James McKay Sr.

James McKay Sr. (May 17, 1808 – November 11, 1876) was a cattleman, ship captain, and the sixth mayor of Tampa, Florida. McKay is memorialized with a bronze bust on the Tampa Riverwalk, along with other historical figures prominent in the History of Tampa.[1]

James McKay Sr.
6th Mayor of Tampa
In office
February 12, 1859 – February 1, 1860
Preceded byMadison Post
Succeeded byJohn P. Crichton
Personal details
Born(1808-05-17)May 17, 1808
Thurso, Scotland
DiedNovember 11, 1876(1876-11-11) (aged 68)
Tampa, Florida
Political partyDemocratic
RelationsJames McKay Jr. (son),
Donald Brenham McKay (grandson)
OccupationCattleman, ship captain


James McKay was born on May 17, 1808 in Thurso, Caithness, Scotland. He left to become a mariner and spent many years at sea, returning home for brief family visits.[2]

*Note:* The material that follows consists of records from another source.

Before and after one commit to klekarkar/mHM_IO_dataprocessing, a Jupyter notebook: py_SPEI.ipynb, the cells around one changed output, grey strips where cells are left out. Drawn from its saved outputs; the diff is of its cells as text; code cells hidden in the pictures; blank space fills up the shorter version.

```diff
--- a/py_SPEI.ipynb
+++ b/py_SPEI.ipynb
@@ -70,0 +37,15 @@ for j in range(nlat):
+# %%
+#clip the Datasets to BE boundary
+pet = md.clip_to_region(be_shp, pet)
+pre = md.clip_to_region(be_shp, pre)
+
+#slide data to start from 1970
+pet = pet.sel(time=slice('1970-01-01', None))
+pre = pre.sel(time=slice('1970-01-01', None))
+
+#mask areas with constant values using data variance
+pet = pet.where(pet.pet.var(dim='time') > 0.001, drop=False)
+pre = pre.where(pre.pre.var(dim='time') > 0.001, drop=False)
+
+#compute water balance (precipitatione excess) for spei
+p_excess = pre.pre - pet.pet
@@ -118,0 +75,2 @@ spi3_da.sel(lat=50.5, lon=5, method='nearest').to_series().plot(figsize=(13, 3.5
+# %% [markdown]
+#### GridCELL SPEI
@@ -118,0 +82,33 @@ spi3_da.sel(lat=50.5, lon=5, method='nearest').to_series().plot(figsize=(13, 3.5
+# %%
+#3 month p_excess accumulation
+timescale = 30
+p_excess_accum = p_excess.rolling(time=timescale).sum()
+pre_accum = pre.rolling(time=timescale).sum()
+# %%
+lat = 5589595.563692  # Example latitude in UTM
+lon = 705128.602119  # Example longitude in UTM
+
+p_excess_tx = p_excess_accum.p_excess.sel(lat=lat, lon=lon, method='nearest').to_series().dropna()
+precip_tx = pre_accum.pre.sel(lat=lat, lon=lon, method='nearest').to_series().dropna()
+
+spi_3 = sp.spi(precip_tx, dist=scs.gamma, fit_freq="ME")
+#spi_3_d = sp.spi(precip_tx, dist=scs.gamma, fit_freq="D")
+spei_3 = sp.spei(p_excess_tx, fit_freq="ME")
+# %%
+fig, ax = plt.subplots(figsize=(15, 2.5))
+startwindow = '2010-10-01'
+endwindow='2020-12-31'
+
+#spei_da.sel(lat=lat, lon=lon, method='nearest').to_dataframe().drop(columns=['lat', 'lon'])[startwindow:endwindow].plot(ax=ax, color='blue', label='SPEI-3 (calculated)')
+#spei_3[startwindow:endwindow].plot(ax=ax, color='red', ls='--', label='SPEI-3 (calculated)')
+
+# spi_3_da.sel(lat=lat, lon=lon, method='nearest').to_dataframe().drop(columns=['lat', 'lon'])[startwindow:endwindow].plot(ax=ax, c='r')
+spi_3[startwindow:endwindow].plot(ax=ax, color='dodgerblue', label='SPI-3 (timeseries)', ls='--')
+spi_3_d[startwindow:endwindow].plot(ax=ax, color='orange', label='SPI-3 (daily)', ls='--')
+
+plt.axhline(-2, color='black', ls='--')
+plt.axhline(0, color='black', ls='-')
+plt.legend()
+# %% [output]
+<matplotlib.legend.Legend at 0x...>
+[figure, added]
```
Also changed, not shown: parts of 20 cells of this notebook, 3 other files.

He came to America in 1836 and located in St. Louis, Missouri, where in 1837 he met Matilda Alexander Cail, a native of Scotland, born in Edinburgh, May 19, 1816, the daughter of widowed Sarah Alexander.[3] Some historians claim that James met Matilda in Scotland but her mother refused the marriage due to her young age, so she left with Matilda to St. Louis, Only to have James pursue her there. Two notable Tampa historians specifically state they never met before St. Louis.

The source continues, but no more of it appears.